Iraqi labour movement makes global debut with tough task ahead
Asia – AFP Thu, Dec 09, 2004
By Shingo Ito
BUILDING A GLOBAL UNION MOVEMENT FOR THE FUTURE
MIYAZAKI , JAPAN
5 – 10 DECEMBER 2004
INTERNATIONAL CONFEDERATION OF FREE TRADE UNIONS
Iraqi labour unions making their global debut at a conference in Japan are seeking tips on how to make workers aware of rights suppressed for years by Saddam Hussein.
Five trade union leaders from Iraq attended the 18th World Congress of the International Confederation of Free Trade Unions, which began on Sunday in the south-western resort city of Miyazaki.
It was the first-ever appearance of Iraqi organised labour at a congress of ICFTU, which meets every four years. Saddam allowed only a government-run union and persecuted the underground labour movement.
Since the collapse of the regime, at least 10 independent trade unions have been set up in Iraq.
“Now, we are working very hard to establish a democratic trade union to bring together all Iraqis no matter what their background, ethnicity and religions are,” said Hadi Salih, international secretary of the Iraqi Federation of Trade Unions, based in Baghdad.
The 56-year-old former printing worker, a founding member when the IFTU was formed in May last year, was sentenced to death in 1969 for his labour activism.
After five years in jail, Mr Salih escaped the gallows when his sentence was commuted.

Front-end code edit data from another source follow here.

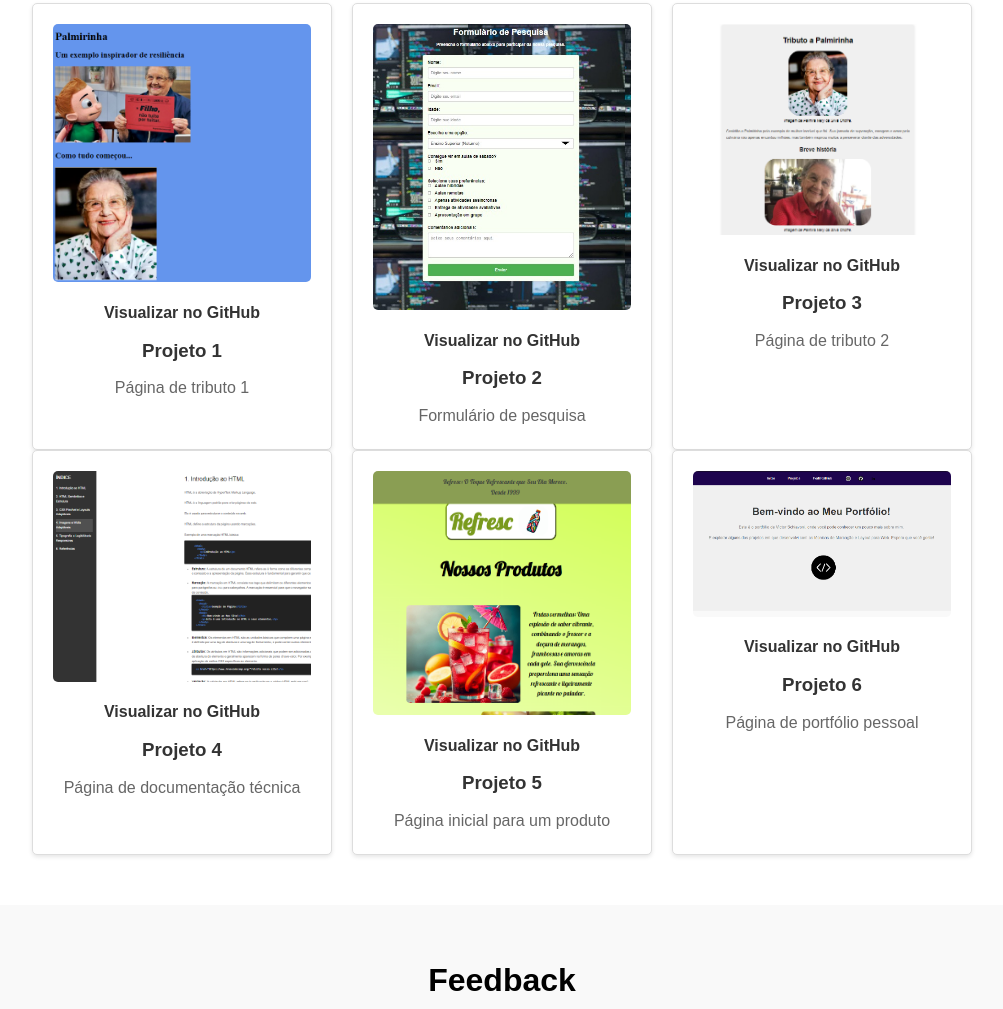
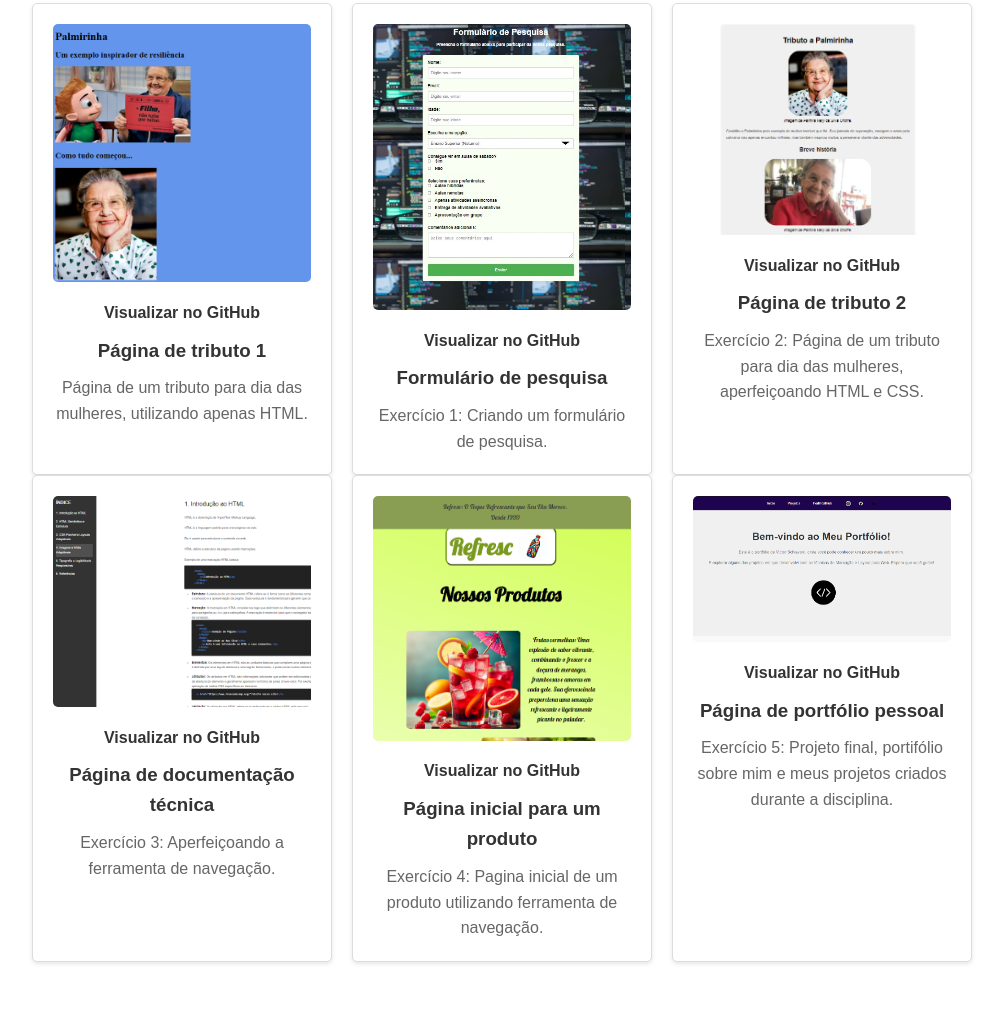
Before and after one commit to Viitin860/Exercicios, a plain HTML site: page ex5/index.html in a window 1280 px wide. Shown: the part 1441-2450 px from the top of the page, without its empty margins (138-1141 px from the left). Drawn offline with Linux system fonts and the light colour scheme; files whose address does not match are found by name.

Commit message:
Finalizando ajustes

```diff
--- a/ex5/index.html
+++ b/ex5/index.html
@@ -15,7 +15,7 @@
       <li><a href="#projects">Projetos</a></li>
       <li><a id="profile-link" href="https://github.com/Viitin860" target="_blank">Perfil GitHub</a></li>
       <li class="social-icons">
-        <a href="https://www.instagram.com" target="_blank" aria-label="Instagram">
+        <a href="https://www.instagram.com/oi.vitiinn/" target="_blank" aria-label="Instagram">
           <img src="https://img.freepik.com/vetores-premium/icone-de-logotipo-de-vetor-do-instagram-logotipo-de-midia-social-preto-e-branco_901408-391.jpg" alt="Instagram">
         </a>
         <a href="https://github.com/Viitin860" target="_blank" aria-label="GitHub">
@@ -59,8 +59,8 @@
         <img src="..//Imagens/img0.png" alt="Miniatura do Projeto 1" class="project-thumbnail">
       </a>
       <a href="https://github.com/Viitin860/Exercicios/tree/main/ex0" class="view-github" target="_blank">Visualizar no GitHub</a>
-      <h3>Projeto 1</h3>
-      <p>Página de tributo 1</p>
+      <h3>Página de tributo 1</h3>
+      <p>Página de um tributo para dia das mulheres, utilizando apenas HTML.</p>
 
     </div>
     <div class="project-tile">
@@ -68,8 +68,8 @@
         <img src="../Imagens/img1.jpg" alt="Miniatura do Projeto 2" class="project-thumbnail">
       </a>
       <a href="https://github.com/Viitin860/Exercicios/tree/main/ex1" class="view-github" target="_blank">Visualizar no GitHub</a>
-      <h3>Projeto 2</h3>
-      <p>Formulário de pesquisa</p>
+      <h3>Formulário de pesquisa</h3>
+      <p>Exercício 1: Criando um formulário de pesquisa.</p>
 
     </div>
 
@@ -78,8 +78,8 @@
         <img src="../Imagens/img2.png" alt="Miniatura do Projeto 3" class="project-thumbnail">
       </a>
       <a href="https://github.com/Viitin860/Exercicios/tree/main/ex2" class="view-github" target="_blank">Visualizar no GitHub</a>
-      <h3>Projeto 3</h3>
-      <p>Página de tributo 2</p>
+      <h3>Página de tributo 2</h3>
+      <p>Exercício 2: Página de um tributo para dia das mulheres, aperfeiçoando HTML e CSS.</p>
     </div>
   </div>
 
@@ -90,8 +90,8 @@
         <img src="../Imagens/img3.png" alt="Miniatura do Projeto 4" class="project-thumbnail">
       </a>
       <a href="https://github.com/Viitin860/Exercicios/tree/main/ex3" class="view-github" target="_blank">Visualizar no GitHub</a>
-      <h3>Projeto 4</h3>
-      <p>Página de documentação técnica</p>
+      <h3>Página de documentação técnica</h3>
+      <p>Exercício 3: Aperfeiçoando a ferramenta de navegação.</p>
     </div>
 
     <div class="project-tile">
@@ -99,8 +99,8 @@
         <img src="../Imagens/img4.png" alt="Miniatura do Projeto 5" class="project-thumbnail">
       </a>
       <a href="https://github.com/Viitin860/Exercicios/tree/main/ex4" class="view-github" target="_blank">Visualizar no GitHub</a>
-      <h3>Projeto 5</h3>
-      <p>Página inicial para um produto</p>
+      <h3>Página inicial para um produto</h3>
+      <p>Exercício 4: Pagina inicial de um produto utilizando ferramenta de navegação.</p>
     </div>
 
     <div class="project-tile">
@@ -108,8 +108,8 @@
         <img src="../Imagens/Img5.png" alt="Miniatura do Projeto 6" class="project-thumbnail">
       </a>
       <a href="https://github.com/Viitin860/Exercicios/tree/main/ex5" class="view-github" target="_blank">Visualizar no GitHub</a>
-      <h3>Projeto 6</h3>
-      <p>Página de portfólio pessoal </p>
+      <h3>Página de portfólio pessoal </h3>
+      <p>Exercício 5: Projeto final, portifólio sobre mim e meus projetos criados durante a disciplina. </p>
     </div>
   </div>
 
```
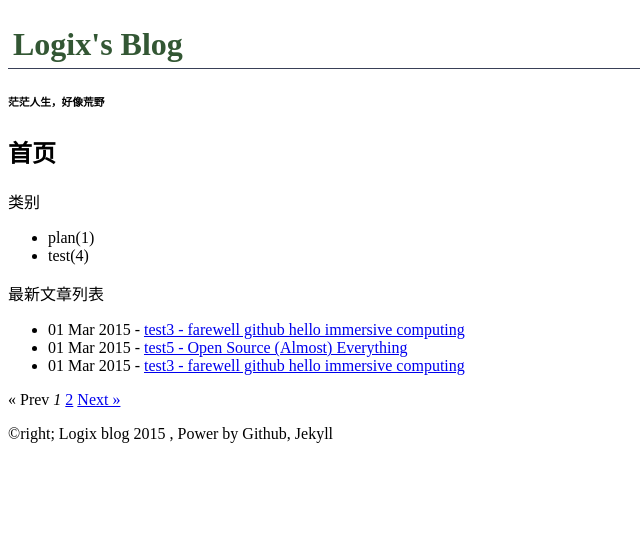
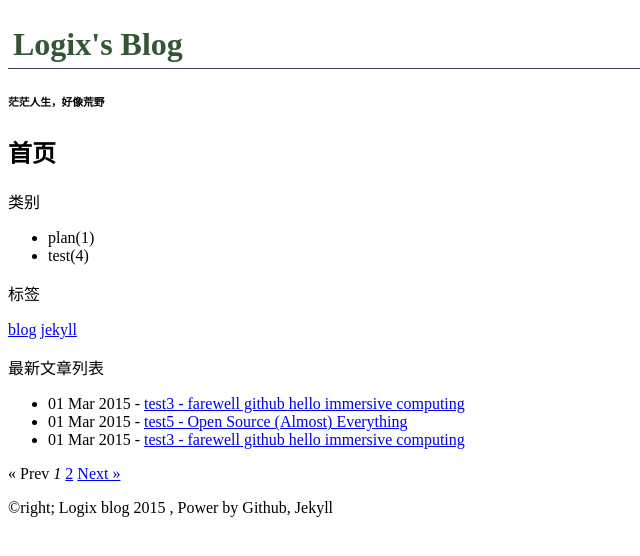
Before and after one commit to logix/blog, a Jekyll site: the page built from index.html, in a window 1280 px wide. Shown: the top 556 px of the page, without its empty margins (0-640 px from the left). Built offline with Jekyll 4.4.1, drawn with Linux system fonts in a browser that asks for light colours; the list of posts is cut into pages by our own code.

Commit message:
up index

```diff
--- a/index.html
+++ b/index.html
@@ -11,6 +11,12 @@
     <li>{{ category | first }}({{ category | last | size }})</li>
     {% endfor %}
 </ul>
+
+<p>标签</p>
+{% for tag in site.tags %}
+    <a href="/show_by_tag.html?tag={{ tag[0] }}"> {{ tag[0] }}</a>
+{% endfor %}
+
 
 <p>最新文章列表</p>
 <ul>
```
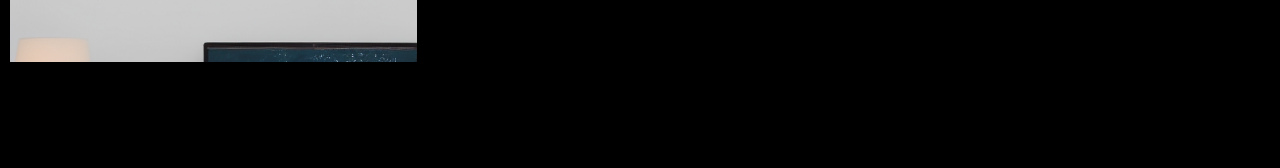
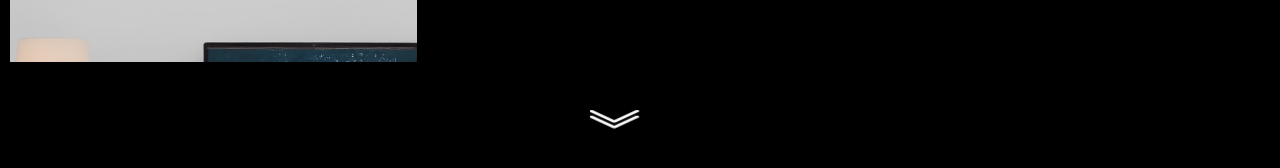
Before and after one commit to TharakaUJ/two02, a Jekyll site: the page index.html, which Jekyll copies as it is, in a window 1280 px wide. Shown: the part 651-819 px from the top of the page. Built offline with Jekyll 4.4.1, drawn with Linux system fonts in a browser that asks for light colours.

Commit message:
added scroll down animation

```diff
--- a/index.html
+++ b/index.html
@@ -199,14 +199,21 @@
 			font-size: 2em;
 			text-align: center;
 			margin: 0;
-			color: white;
+			align-items: center;
 		}
 
-		.down :is(svg) {
-			color: white;
+		.down path:nth-child(1) {
+			animation: updown 1s ease-in-out 5s infinite forwards;
 		}
 
+		.down path:nth-child(2) {
+			animation: updown 1s ease-in-out 5.5s infinite forwards;
+		}
 
+		@keyframes updown {
+			from {opacity: 1;}
+			to {opacity: 0;}
+		}
 
 
 	</style>
@@ -248,6 +255,13 @@
 	</div>
 
 	<div class="down">
+		<svg width="100" height="100" viewBox="0 0 800 800" fill="white" xmlns="http://www.w3.org/2000/svg">
+			<g clip-path="url(#clip0_4_2)">
+			<path d="M388.675 307.441C381.575 304.187 370.063 304.186 362.962 307.441L194.004 384.882L25.0382 307.441C17.9388 304.187 6.42606 304.186 -0.674544 307.441C-7.77515 310.696 -7.77515 315.972 -0.674544 319.226L181.149 402.559C184.558 404.122 189.182 405 194.004 405C198.826 405 203.452 404.122 206.86 402.559L388.673 319.226C395.775 315.972 395.775 310.695 388.675 307.441Z"/>
+			<path d="M388.675 352.441C381.575 349.187 370.063 349.186 362.962 352.441L194.004 429.882L25.0382 352.441C17.9388 349.187 6.42606 349.186 -0.674544 352.441C-7.77515 355.696 -7.77515 360.972 -0.674544 364.226L181.149 447.559C184.558 449.122 189.182 450 194.004 450C198.826 450 203.452 449.122 206.86 447.559L388.673 364.226C395.775 360.972 395.775 355.695 388.675 352.441Z"/>
+			</g>
+			</svg>
+
 	</div>
 </body>
 
```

He became a political refugee in Sweden but rushed back to Baghdad shortly after the war began in a bid to rekindle the labour movement.
“The biggest struggle at this time is to educate members and leaders on real, democratic work and the nature of trade unions,” said Mr Salih, whose union has about 300,000 members in the sectors of transportation, printing, construction, oil, electricity, railways and food production.
“We are definitely interested in global support for labour education and training of members and leaders because real trade union work was absent in Iraq for the past 35 years,” he said.
Mon Dec 6, 3:50 AM ET – Hadi Salih, international secretary of the Iraqi Federation of Trade Unions, speaks to a reporter at the 18th World Congress of the International Confederation of Free Trade Unions (ICFTU). It was the first appearance of Iraqi organised labour at an ICFTU congress(AFP/Shingo Ito)
Jutiar Noori Abdulla, a former carpenter who is president of the Iraqi Kurdistan Workers Syndicate Union, said:
“Independent trade unions can only grow in a land of democracy and in open atmosphere, not in a closed society.” His union has 235,000 members, a third of them women.
Abdulla said his participation at the conference in Japan was a big step but the Iraqi labour movement needed time.
“It’s a good beginning. But it’s a long road,” Abdulla said with a sigh.
The ICFTU has already sent a mission to Baghdad to observe labour conditions and activities of the newly-born trade unions, while inviting union leaders to Jordan for a training programme.
“We are laying foundations for the future,” ICFTU general secretary Guy Ryder told a news conference.
“When some type of normality returns to Iraq in security and economic terms, we hope that from the foundations, we can build lasting and strong trade unions,” Ryder said.
Iraqi unions are also faced with other problems such as low funding and sour relations with authorities, including US forces.
“We are beginning procedures in collecting dues from our members, but of course it’s very difficult,” Salih said.
He said Iraqi and US forces arrested eight members of his union last year for staging a peaceful rally against the occupation.
“War does not serve the people of Iraq. Occupation doesn’t help democracy,” Salih said.
Salih voiced optimism that the labour movement in Iraq could play a role as it did in Japan, where trade unions were key in the country’s stunning economic comeback after the devastation of war.
“The labour movement in Japan has been fighting for the future of Japan ever since the end of World War II, and they are living this future today and tomorrow,” he said.
“If they can do it, we can too,” he said. “There is no reason why we can’t fight for the future of Iraq. That’s why I am enthusiastic.”